Start of Block
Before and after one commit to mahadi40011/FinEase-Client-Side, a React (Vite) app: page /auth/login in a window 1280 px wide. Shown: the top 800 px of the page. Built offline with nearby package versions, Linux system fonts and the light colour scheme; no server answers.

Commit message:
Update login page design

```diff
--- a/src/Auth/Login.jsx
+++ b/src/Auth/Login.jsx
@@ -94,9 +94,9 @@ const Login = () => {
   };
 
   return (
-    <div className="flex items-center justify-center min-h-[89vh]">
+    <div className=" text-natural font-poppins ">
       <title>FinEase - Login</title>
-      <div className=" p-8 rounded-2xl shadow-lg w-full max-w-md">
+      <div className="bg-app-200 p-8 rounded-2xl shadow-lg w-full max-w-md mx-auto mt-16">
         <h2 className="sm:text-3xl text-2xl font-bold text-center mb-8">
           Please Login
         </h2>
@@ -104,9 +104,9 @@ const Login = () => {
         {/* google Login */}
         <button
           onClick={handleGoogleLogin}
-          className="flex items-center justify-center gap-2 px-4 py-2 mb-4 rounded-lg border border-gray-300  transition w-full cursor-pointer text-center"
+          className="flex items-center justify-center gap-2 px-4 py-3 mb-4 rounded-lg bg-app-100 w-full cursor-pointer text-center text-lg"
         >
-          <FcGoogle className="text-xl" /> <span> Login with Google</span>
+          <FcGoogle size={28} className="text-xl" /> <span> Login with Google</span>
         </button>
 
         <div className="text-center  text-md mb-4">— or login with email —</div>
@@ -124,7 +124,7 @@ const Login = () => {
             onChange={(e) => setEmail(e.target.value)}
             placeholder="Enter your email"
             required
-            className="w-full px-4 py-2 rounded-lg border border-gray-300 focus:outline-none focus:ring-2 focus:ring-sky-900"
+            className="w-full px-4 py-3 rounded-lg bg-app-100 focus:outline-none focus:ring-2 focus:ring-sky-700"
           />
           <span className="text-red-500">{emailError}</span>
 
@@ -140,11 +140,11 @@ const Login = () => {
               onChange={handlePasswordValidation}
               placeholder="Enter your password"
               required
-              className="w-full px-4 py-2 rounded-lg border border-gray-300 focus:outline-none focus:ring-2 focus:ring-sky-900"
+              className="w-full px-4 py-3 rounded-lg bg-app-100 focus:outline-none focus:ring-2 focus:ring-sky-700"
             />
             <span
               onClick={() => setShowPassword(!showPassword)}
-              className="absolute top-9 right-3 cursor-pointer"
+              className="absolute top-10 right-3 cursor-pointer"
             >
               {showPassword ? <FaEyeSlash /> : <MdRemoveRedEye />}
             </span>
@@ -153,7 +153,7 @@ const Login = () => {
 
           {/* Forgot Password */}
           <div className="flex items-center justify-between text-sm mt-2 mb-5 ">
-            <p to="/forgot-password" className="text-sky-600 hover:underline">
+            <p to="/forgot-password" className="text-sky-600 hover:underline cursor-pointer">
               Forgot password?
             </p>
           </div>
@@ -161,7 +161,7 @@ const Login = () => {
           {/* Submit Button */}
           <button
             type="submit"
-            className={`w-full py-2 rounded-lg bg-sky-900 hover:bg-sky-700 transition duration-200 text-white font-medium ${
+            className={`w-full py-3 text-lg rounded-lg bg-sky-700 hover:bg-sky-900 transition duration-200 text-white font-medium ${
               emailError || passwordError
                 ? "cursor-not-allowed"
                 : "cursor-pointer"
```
End of Block
_Exercise brief:_
Wherever the word "transition" turns up in the records above, copy the line that holds it.

_Your solution:_
-          className="flex items-center justify-center gap-2 px-4 py-2 mb-4 rounded-lg border border-gray-300  transition w-full cursor-pointer text-center"
-            className={`w-full py-2 rounded-lg bg-sky-900 hover:bg-sky-700 transition duration-200 text-white font-medium ${
+            className={`w-full py-3 text-lg rounded-lg bg-sky-700 hover:bg-sky-900 transition duration-200 text-white font-medium ${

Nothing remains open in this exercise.